- **Directions for this task**: Please copy out every line in the records below that includes the word "Provider".

++++

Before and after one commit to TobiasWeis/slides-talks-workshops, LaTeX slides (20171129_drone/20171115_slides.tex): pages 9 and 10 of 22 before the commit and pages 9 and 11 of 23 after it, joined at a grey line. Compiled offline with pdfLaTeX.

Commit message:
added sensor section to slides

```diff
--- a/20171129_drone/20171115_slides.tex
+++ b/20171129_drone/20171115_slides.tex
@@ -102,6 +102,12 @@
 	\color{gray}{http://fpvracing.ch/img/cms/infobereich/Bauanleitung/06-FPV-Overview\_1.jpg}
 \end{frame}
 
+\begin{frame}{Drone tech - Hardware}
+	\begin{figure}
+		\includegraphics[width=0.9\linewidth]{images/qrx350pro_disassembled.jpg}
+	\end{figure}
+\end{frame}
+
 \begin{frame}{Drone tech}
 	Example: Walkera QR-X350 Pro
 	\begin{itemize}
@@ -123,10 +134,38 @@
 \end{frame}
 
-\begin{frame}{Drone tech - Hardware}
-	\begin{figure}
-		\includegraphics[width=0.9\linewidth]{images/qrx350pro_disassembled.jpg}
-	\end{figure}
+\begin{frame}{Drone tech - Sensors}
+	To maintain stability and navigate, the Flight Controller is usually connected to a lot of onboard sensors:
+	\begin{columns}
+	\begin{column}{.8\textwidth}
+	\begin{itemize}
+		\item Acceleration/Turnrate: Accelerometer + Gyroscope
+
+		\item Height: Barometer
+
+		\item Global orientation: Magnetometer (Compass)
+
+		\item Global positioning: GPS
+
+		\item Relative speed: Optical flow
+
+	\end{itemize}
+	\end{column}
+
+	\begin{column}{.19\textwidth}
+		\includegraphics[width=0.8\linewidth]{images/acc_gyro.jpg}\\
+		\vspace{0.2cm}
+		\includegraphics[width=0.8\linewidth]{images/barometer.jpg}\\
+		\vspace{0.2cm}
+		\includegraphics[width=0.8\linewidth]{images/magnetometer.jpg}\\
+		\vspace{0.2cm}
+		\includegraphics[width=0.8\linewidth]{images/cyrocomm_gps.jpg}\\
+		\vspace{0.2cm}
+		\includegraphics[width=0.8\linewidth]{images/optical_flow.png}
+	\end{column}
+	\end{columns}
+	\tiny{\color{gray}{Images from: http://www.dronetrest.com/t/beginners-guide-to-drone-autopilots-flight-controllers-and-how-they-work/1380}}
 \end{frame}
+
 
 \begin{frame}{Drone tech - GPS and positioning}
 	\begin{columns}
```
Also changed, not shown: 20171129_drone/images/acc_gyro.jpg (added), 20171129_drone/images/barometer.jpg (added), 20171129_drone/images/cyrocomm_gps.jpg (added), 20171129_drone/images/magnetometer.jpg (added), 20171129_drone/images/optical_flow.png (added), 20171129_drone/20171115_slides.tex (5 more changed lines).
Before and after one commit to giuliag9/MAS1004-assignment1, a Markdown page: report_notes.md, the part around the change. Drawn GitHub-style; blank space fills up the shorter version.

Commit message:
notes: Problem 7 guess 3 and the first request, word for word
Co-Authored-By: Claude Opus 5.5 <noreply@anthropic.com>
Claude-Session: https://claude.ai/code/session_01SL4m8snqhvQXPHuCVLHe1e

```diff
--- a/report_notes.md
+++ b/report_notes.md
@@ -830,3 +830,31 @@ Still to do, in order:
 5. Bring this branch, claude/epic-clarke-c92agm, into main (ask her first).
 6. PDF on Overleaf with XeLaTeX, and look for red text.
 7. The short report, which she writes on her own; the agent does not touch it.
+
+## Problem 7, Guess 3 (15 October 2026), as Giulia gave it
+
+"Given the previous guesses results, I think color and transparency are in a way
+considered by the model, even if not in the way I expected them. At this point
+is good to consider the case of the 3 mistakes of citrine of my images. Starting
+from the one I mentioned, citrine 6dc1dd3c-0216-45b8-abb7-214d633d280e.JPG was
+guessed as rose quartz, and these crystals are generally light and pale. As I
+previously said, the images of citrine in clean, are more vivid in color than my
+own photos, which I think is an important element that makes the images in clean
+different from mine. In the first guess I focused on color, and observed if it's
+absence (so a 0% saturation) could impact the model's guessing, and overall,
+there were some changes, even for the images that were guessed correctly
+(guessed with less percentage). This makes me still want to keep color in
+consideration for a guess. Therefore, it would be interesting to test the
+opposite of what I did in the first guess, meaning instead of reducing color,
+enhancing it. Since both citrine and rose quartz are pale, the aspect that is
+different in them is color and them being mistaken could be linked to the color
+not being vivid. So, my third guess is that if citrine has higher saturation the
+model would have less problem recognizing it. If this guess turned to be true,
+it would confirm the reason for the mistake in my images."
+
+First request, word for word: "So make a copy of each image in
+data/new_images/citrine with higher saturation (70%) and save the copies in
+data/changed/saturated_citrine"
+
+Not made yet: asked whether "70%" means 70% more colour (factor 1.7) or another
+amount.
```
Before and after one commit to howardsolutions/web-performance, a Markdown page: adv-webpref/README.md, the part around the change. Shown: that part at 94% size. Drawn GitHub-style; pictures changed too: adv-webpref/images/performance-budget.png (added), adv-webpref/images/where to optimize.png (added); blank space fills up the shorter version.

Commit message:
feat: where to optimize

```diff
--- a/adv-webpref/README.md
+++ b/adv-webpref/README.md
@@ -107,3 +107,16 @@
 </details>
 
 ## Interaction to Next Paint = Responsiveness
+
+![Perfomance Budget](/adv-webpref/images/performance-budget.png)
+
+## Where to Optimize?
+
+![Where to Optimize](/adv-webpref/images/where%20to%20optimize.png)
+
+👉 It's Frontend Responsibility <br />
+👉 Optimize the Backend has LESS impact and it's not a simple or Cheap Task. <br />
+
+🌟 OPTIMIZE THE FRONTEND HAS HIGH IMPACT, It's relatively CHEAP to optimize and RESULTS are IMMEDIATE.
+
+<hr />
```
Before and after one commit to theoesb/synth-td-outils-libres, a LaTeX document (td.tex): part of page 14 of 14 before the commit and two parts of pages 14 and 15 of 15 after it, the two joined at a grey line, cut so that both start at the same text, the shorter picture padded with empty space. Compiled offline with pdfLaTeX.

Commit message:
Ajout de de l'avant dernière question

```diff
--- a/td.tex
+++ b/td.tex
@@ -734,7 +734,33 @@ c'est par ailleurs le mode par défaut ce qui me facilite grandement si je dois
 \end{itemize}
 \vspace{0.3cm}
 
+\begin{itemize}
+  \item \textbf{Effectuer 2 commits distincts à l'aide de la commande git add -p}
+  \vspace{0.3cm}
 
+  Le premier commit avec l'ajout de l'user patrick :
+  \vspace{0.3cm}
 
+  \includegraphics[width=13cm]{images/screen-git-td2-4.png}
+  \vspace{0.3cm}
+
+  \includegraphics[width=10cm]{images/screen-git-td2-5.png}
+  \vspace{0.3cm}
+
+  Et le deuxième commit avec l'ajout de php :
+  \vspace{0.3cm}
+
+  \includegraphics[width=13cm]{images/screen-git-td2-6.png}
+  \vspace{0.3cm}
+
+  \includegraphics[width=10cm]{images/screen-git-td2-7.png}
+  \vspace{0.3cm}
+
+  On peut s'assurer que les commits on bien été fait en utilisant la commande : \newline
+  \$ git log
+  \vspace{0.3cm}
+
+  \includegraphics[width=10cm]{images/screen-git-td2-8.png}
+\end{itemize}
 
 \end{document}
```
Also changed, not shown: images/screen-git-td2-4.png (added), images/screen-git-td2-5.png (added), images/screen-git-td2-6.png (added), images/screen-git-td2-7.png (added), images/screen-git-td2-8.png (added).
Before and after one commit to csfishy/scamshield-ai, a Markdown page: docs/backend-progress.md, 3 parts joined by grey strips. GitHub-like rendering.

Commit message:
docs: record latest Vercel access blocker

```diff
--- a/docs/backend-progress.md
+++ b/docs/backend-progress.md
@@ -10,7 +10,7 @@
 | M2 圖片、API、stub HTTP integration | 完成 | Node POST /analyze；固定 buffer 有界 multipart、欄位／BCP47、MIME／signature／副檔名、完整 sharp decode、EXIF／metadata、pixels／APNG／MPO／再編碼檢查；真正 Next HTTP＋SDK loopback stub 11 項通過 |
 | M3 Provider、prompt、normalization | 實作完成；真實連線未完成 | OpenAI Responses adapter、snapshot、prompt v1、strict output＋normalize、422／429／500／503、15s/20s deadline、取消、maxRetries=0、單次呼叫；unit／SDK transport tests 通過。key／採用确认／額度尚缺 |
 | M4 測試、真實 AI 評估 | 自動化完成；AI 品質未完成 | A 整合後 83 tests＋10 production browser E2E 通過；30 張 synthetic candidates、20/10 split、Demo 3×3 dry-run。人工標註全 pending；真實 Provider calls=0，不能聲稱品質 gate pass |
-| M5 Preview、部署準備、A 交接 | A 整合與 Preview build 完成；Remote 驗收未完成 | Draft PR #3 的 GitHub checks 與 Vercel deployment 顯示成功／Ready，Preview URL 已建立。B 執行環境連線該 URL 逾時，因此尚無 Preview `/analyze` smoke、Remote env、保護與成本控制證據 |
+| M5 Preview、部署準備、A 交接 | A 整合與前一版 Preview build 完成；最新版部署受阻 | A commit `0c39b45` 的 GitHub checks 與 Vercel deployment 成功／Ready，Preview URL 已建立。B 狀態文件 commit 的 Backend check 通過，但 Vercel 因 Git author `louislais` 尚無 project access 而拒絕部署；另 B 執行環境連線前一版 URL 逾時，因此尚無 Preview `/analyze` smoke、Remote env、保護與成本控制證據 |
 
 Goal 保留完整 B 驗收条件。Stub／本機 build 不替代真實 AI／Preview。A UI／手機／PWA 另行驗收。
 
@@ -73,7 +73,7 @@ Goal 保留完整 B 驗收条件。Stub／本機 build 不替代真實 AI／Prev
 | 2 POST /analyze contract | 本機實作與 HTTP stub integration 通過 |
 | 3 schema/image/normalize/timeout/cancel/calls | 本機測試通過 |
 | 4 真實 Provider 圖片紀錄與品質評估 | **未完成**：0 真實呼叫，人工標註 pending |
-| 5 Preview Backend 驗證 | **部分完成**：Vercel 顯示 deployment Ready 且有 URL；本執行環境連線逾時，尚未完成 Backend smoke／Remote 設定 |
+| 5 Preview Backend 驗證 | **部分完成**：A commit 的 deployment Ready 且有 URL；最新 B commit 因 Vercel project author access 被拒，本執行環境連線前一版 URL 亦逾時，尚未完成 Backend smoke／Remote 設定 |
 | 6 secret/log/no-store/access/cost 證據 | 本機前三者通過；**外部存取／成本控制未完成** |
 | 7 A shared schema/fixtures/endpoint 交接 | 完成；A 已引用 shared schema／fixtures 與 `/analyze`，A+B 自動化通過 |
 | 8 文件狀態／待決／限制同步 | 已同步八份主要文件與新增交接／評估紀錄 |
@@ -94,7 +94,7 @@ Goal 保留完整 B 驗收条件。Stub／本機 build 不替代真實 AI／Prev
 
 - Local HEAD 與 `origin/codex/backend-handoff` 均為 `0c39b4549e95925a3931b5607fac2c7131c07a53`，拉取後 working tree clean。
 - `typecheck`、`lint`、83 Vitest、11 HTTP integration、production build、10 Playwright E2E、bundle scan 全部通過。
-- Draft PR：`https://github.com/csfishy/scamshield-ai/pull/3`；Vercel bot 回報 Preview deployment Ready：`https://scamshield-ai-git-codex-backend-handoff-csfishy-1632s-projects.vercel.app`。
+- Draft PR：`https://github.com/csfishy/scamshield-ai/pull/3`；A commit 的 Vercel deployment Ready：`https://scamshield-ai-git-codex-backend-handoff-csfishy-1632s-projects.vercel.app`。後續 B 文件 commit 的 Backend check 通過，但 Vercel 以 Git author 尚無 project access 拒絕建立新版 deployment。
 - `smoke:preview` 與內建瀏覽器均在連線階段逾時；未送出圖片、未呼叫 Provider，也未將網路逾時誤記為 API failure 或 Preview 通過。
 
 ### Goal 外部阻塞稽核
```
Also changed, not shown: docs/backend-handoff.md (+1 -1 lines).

++++

- **Result below**:
 | M3 Provider、prompt、normalization | 實作完成；真實連線未完成 | OpenAI Responses adapter、snapshot、prompt v1、strict output＋normalize、422／429／500／503、15s/20s deadline、取消、maxRetries=0、單次呼叫；unit／SDK transport tests 通過。key／採用确认／額度尚缺 |
 | M4 測試、真實 AI 評估 | 自動化完成；AI 品質未完成 | A 整合後 83 tests＋10 production browser E2E 通過；30 張 synthetic candidates、20/10 split、Demo 3×3 dry-run。人工標註全 pending；真實 Provider calls=0，不能聲稱品質 gate pass |
 | 4 真實 Provider 圖片紀錄與品質評估 | **未完成**：0 真實呼叫，人工標註 pending |
 - `smoke:preview` 與內建瀏覽器均在連線階段逾時；未送出圖片、未呼叫 Provider，也未將網路逾時誤記為 API failure 或 Preview 通過。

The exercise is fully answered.